Combination of haemolytic anaemia, thrombocytopenia and oliguric renal failure was highly suspicious for thrombotic thrombocytopenic purpura (TTP) or haemolytic-uremic syndrome (HUS) as the most prominent forms of thrombotic microangiopathy (TMA). Because of that, simultaneously with additional diagnostic procedures, urgent therapeutic plasma exchange (TPE) was commenced. Additional laboratory determination of complement concentrations (represented in Table 1), immunology tests, tumour markers, and microbiological tests were done in our hospital, while antiplatelet antibodies and a disintegrin and metalloproteinase with a thrombospondin type 1 motif, member 13 (ADAMTS 13) activity was done in the referral laboratory. Since patient was anuric with a persistent rise in serum creatinine values (peak value of 636 µmol/L) from day 2 haemodialysis (HD) was started. In the meanwhile, some results were available: normal activity of ADAMTS 13 made the diagnosis of a TTP unlikely, all microbiological tests were negative but low complement concentrations along with acute renal failure were suggestible for atypical HUS. On day 7 renal biopsy was performed and while awaiting pathohistological diagnosis TPE and HD were continued. Renal biopsy revealed acute interstitial nephritis as a hypersensitivity reaction. Patient record was thoroughly re-checked and after detailed interview with patient, frequent use of ibuprofen in last few months was discovered. The patient was started on pulse dose of intravenous glucocorticoids for 3 days followed by peroral glucocorticoids with taper off regimen over 6 weeks. In all, 6 HD and 7 TPE were performed. With glucocorticoids patient condition improved and on discharge serum creatinine was 94 µmol/L without the signs of haemolysis and with normal platelet count. Table 1 provides an overview of laboratory results from admission to Emergency Department until patient discharge.

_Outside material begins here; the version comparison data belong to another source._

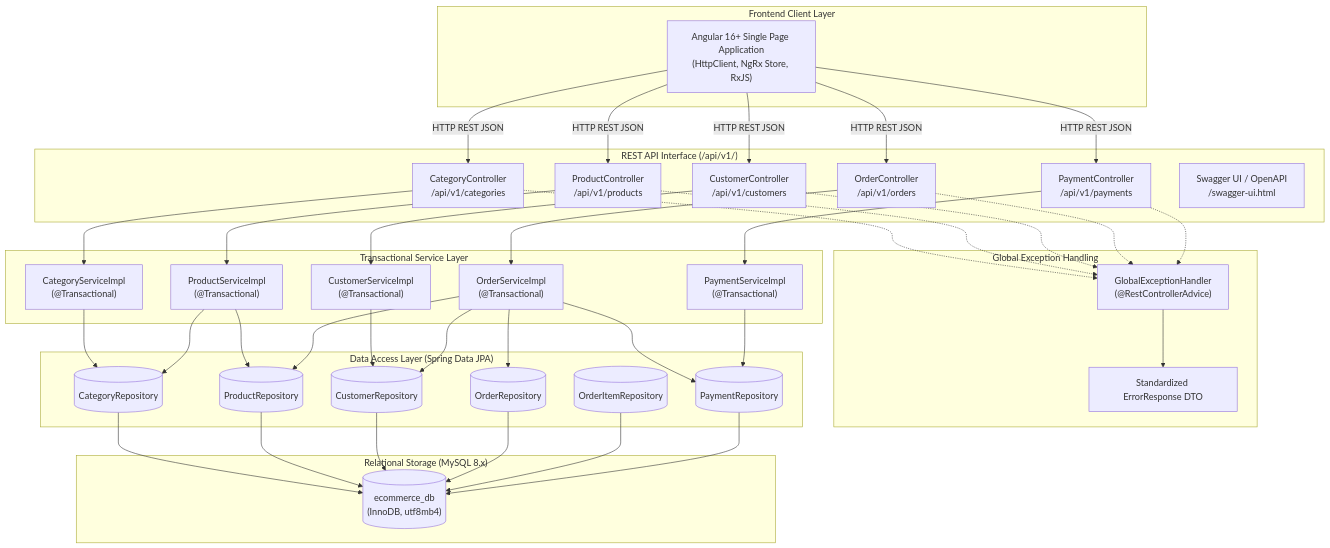
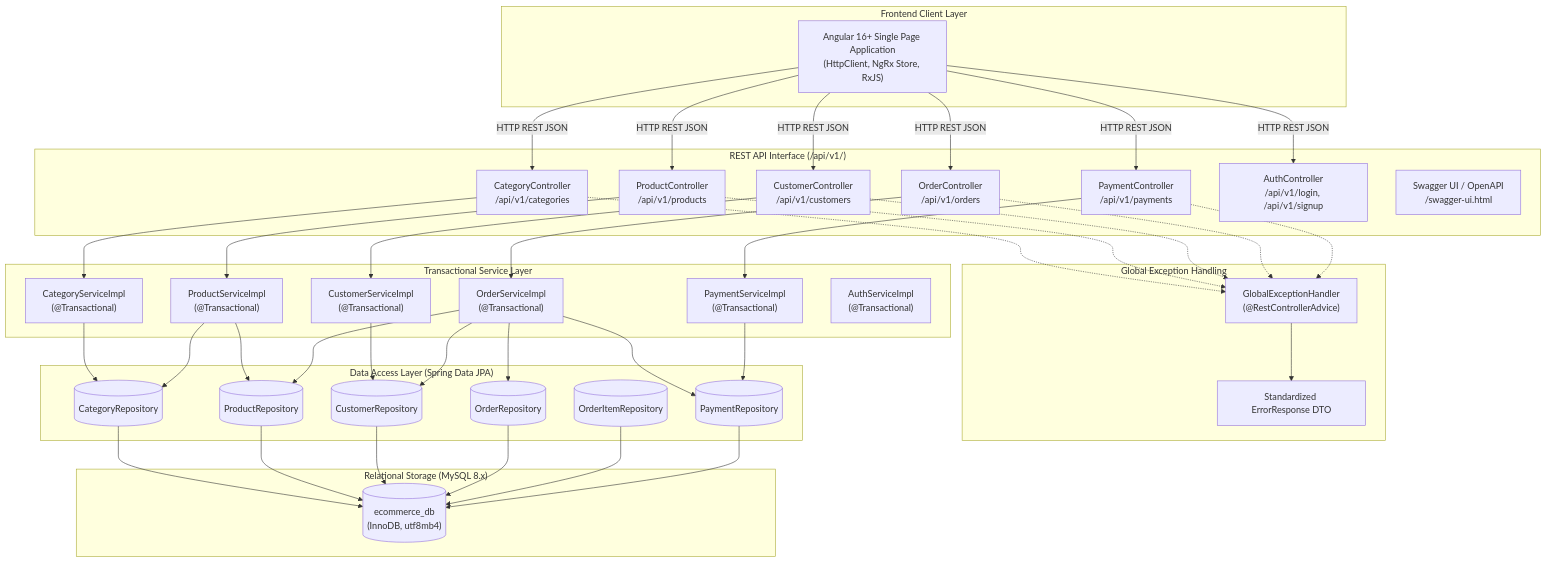
Before and after one commit to flexpartha/ecom-site: the diagram in documentation/angular-frontend-reference/PROJECT_OVERVIEW.md, drawn with Mermaid. The commit also changed other lines of this file and 11 other files, not shown here.

````diff
--- a/documentation/angular-frontend-reference/PROJECT_OVERVIEW.md
+++ b/documentation/angular-frontend-reference/PROJECT_OVERVIEW.md
@@ -58,77 +58,80 @@
 ```mermaid
 graph TB
     subgraph ClientLayer ["Frontend Client Layer"]
         AngularApp["Angular 16+ Single Page Application\n(HttpClient, NgRx Store, RxJS)"]
     end
 
     subgraph ApiBoundary ["REST API Interface (/api/v1/)"]
         CatCtrl["CategoryController\n/api/v1/categories"]
         ProdCtrl["ProductController\n/api/v1/products"]
         CustCtrl["CustomerController\n/api/v1/customers"]
         OrdCtrl["OrderController\n/api/v1/orders"]
         PayCtrl["PaymentController\n/api/v1/payments"]
+        AuthCtrl["AuthController\n/api/v1/login, /api/v1/signup"]
         SwaggerUI["Swagger UI / OpenAPI\n/swagger-ui.html"]
     end
 
     subgraph ServiceLayer ["Transactional Service Layer"]
         CatSvc["CategoryServiceImpl\n(@Transactional)"]
         ProdSvc["ProductServiceImpl\n(@Transactional)"]
         CustSvc["CustomerServiceImpl\n(@Transactional)"]
         OrdSvc["OrderServiceImpl\n(@Transactional)"]
         PaySvc["PaymentServiceImpl\n(@Transactional)"]
+        AuthSvc["AuthServiceImpl\n(@Transactional)"]
     end
 
     subgraph ExceptionHandling ["Global Exception Handling"]
         GlobalEx["GlobalExceptionHandler\n(@RestControllerAdvice)"]
         ErrResp["Standardized ErrorResponse DTO"]
     end
 
     subgraph RepoLayer ["Data Access Layer (Spring Data JPA)"]
         CatRepo[("CategoryRepository")]
         ProdRepo[("ProductRepository")]
         CustRepo[("CustomerRepository")]
         OrdRepo[("OrderRepository")]
         ItemRepo[("OrderItemRepository")]
         PayRepo[("PaymentRepository")]
     end
 
     subgraph DatabaseLayer ["Relational Storage (MySQL 8.x)"]
         MySQL[("ecommerce_db\n(InnoDB, utf8mb4)")]
     end
 
     AngularApp -->|HTTP REST JSON| CatCtrl
     AngularApp -->|HTTP REST JSON| ProdCtrl
     AngularApp -->|HTTP REST JSON| CustCtrl
     AngularApp -->|HTTP REST JSON| OrdCtrl
     AngularApp -->|HTTP REST JSON| PayCtrl
+    AngularApp -->|HTTP REST JSON| AuthCtrl
 
     CatCtrl --> CatSvc
     ProdCtrl --> ProdSvc
     CustCtrl --> CustSvc
     OrdCtrl --> OrdSvc
     PayCtrl --> PaySvc
 
     CatCtrl -.-> GlobalEx
     ProdCtrl -.-> GlobalEx
     CustCtrl -.-> GlobalEx
     OrdCtrl -.-> GlobalEx
     PayCtrl -.-> GlobalEx
     GlobalEx --> ErrResp
 
     CatSvc --> CatRepo
     ProdSvc --> ProdRepo
     ProdSvc --> CatRepo
     CustSvc --> CustRepo
     OrdSvc --> OrdRepo
     OrdSvc --> CustRepo
     OrdSvc --> ProdRepo
     OrdSvc --> PayRepo
     PaySvc --> PayRepo
 
     CatRepo --> MySQL
     ProdRepo --> MySQL
     CustRepo --> MySQL
     OrdRepo --> MySQL
     ItemRepo --> MySQL
     PayRepo --> MySQL
 ```
````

This case report describes a management of patient with dark brown serum/plasma coloration. Previous publications reporting such kind of colour point to methaemoglobinemia or in vivo hemolysis (8, 9). Methaemoglobinemia is caused by change of haemoglobin iron from normal, ferrous (Fe2+) into ferric (Fe3+) form. Toxic agents like nitrates, chlorates or drugs like quinones and sulfonamides or local anesthetics cause oxidation from ferrous into ferric state (10).
Immunoturbidimetric analysis showed low haptoglobin concentration and confirmed in vivo haemolysis. Interestingly, another case of black discoloration of serum by Srivastava et al. described the case of a patient who was on anti-tubercular treatment, although, in their case in vivo haemolysis was not confirmed (11).
Other than methaemoglobin, dark serum coloration can be caused by presence of myoglobin or methaemalbumin, which is composed of albumin bound to oxidized free heme due to intravascular haemolysis. We could consider as limitation of the report the fact that myoglobin and/or methaemalbumin measurements were not performed in our laboratory.
Lessons to learn from this case
In case of dark brown serum/plasma coloration, it would be advisable to:
perform biochemistry analysis of native and diluted serum,
check routine biochemistry results, specifically LD and indirect bilirubin,
communicate these findings to the clinician,
exclude suspicion to methaemoglobinemia or intravascular haemolysis by measurement of methaemoglobin and haptoglobin,
add remark on particular sample coloration on the patient report.